▸ **Work item**
Comb through the entries for "files" and pull out each line that holds it.

┄┄┄┄┄┄┄┄┄┄┄┄┄┄┄┄┄┄┄┄

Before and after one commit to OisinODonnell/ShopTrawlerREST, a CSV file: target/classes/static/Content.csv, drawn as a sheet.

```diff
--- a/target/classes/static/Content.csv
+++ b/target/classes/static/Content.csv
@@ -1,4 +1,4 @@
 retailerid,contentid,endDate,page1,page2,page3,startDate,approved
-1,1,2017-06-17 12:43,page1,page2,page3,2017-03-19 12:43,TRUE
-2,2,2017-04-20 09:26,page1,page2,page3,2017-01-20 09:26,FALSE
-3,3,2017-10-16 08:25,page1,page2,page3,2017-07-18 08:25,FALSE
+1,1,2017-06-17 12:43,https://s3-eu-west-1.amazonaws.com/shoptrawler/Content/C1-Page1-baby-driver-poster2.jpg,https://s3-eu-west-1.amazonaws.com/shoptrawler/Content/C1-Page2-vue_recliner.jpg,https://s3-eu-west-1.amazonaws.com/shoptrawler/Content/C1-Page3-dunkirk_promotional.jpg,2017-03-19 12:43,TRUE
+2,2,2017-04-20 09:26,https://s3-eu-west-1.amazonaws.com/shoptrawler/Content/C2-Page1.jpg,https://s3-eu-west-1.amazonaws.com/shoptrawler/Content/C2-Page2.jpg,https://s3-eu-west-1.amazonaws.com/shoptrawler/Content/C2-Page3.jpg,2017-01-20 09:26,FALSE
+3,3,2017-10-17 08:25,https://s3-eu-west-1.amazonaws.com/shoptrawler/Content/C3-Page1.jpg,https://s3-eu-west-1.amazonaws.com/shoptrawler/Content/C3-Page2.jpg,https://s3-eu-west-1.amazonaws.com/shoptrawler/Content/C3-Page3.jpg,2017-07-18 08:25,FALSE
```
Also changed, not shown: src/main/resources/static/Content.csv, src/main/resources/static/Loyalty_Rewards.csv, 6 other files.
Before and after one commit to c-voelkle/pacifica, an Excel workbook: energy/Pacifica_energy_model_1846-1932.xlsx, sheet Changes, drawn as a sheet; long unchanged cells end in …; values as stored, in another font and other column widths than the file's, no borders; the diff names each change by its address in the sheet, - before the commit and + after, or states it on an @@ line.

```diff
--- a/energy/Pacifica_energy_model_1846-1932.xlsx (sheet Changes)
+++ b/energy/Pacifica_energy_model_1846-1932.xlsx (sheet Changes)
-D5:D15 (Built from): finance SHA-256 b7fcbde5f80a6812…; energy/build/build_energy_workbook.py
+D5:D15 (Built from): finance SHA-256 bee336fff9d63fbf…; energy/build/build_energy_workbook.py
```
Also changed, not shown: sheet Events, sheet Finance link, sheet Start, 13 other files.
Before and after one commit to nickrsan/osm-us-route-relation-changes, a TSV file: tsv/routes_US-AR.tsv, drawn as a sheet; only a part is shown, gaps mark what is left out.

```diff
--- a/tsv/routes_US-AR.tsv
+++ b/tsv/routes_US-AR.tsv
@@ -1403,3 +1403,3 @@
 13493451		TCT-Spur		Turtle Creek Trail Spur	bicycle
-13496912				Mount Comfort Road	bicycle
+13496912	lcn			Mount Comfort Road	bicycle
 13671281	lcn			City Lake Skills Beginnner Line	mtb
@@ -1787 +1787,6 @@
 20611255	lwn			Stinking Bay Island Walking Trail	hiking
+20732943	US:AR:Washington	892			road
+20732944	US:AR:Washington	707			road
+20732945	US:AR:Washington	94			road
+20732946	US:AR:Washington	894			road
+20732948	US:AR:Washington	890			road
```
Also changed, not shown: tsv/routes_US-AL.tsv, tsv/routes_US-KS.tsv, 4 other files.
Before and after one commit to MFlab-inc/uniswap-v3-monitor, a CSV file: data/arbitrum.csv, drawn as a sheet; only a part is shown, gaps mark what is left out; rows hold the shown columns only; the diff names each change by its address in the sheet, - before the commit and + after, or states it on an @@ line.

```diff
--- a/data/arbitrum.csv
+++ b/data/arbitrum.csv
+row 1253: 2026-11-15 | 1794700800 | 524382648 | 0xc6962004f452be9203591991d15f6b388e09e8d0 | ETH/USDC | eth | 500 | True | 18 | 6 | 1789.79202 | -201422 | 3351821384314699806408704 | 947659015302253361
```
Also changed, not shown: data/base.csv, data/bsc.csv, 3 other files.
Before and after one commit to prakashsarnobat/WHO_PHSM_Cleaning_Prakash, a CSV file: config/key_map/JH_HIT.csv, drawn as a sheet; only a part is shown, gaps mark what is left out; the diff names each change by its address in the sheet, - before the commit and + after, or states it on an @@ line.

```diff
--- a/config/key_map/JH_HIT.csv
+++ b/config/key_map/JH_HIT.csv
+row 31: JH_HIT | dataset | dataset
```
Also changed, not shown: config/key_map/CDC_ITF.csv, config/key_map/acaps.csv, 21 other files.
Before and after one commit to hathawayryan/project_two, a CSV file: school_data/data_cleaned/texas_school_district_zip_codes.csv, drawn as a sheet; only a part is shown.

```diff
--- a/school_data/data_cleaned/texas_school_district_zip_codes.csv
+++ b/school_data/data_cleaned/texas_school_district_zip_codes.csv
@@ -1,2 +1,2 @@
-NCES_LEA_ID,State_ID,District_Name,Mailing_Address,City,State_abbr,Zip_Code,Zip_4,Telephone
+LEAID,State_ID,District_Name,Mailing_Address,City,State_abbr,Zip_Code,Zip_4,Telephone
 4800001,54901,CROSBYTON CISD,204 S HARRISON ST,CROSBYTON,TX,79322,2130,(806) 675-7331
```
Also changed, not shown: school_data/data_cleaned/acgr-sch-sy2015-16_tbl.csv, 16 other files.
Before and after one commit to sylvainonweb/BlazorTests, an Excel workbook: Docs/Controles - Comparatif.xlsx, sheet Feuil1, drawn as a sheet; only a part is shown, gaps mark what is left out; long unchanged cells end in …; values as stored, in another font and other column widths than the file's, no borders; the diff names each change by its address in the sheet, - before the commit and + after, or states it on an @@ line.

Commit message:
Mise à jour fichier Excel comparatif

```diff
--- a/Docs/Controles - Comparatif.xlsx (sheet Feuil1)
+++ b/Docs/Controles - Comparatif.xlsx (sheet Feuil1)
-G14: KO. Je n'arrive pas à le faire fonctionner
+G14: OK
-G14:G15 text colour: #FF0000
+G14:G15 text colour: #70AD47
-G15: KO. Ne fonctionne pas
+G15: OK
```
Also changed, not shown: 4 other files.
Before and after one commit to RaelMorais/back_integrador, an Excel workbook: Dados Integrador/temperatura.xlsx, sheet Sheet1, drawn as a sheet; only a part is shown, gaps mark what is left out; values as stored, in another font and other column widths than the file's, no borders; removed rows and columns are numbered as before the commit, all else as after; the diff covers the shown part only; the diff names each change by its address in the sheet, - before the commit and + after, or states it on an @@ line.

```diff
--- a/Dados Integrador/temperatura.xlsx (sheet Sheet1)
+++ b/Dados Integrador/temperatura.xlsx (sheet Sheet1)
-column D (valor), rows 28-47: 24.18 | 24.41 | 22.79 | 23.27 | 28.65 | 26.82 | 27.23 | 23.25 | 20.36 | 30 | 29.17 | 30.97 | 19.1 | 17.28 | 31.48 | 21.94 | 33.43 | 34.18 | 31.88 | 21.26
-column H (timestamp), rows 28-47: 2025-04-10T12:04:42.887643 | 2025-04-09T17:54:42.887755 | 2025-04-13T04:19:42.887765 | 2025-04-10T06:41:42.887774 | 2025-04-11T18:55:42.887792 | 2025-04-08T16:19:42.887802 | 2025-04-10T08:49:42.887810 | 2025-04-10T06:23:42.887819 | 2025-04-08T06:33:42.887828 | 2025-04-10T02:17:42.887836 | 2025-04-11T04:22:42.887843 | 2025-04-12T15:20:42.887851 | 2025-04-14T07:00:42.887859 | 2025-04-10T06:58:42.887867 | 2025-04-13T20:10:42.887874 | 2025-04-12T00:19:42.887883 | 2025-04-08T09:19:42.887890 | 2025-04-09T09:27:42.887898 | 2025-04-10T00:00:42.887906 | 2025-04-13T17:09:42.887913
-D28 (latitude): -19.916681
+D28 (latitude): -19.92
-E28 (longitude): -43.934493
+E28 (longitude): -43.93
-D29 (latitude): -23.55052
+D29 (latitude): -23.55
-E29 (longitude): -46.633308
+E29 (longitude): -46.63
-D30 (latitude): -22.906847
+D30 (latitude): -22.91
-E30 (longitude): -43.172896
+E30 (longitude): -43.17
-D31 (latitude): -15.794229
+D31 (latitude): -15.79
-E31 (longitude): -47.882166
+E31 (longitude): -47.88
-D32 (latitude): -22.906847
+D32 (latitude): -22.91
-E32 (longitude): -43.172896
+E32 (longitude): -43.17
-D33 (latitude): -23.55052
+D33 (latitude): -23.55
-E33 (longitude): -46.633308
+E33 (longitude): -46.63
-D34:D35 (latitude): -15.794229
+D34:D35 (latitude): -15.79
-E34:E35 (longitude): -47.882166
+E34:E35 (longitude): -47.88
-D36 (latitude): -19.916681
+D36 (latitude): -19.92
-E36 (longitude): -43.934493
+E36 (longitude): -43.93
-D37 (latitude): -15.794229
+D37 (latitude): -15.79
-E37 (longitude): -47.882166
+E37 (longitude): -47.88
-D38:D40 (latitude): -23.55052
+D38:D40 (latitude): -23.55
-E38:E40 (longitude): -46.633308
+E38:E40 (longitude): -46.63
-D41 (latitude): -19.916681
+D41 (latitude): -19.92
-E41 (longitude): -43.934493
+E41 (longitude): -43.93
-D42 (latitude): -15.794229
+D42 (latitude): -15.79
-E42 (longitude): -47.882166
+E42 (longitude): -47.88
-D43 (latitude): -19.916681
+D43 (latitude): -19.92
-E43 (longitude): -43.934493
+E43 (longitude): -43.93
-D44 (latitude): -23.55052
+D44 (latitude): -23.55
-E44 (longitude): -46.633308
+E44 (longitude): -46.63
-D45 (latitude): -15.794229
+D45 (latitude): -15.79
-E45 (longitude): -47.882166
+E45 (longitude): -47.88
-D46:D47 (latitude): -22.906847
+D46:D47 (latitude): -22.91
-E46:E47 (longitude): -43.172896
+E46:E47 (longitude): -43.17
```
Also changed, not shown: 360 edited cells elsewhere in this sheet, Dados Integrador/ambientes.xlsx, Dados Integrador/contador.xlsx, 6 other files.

┄┄┄┄┄┄┄┄┄┄┄┄┄┄┄┄┄┄┄┄

▸ **Problem solution**
Also changed, not shown: src/main/resources/static/Content.csv, src/main/resources/static/Loyalty_Rewards.csv, 6 other files.
Also changed, not shown: sheet Events, sheet Finance link, sheet Start, 13 other files.
Also changed, not shown: tsv/routes_US-AL.tsv, tsv/routes_US-KS.tsv, 4 other files.
Also changed, not shown: data/base.csv, data/bsc.csv, 3 other files.
Also changed, not shown: config/key_map/CDC_ITF.csv, config/key_map/acaps.csv, 21 other files.
Also changed, not shown: school_data/data_cleaned/acgr-sch-sy2015-16_tbl.csv, 16 other files.
Also changed, not shown: 4 other files.
Also changed, not shown: 360 edited cells elsewhere in this sheet, Dados Integrador/ambientes.xlsx, Dados Integrador/contador.xlsx, 6 other files.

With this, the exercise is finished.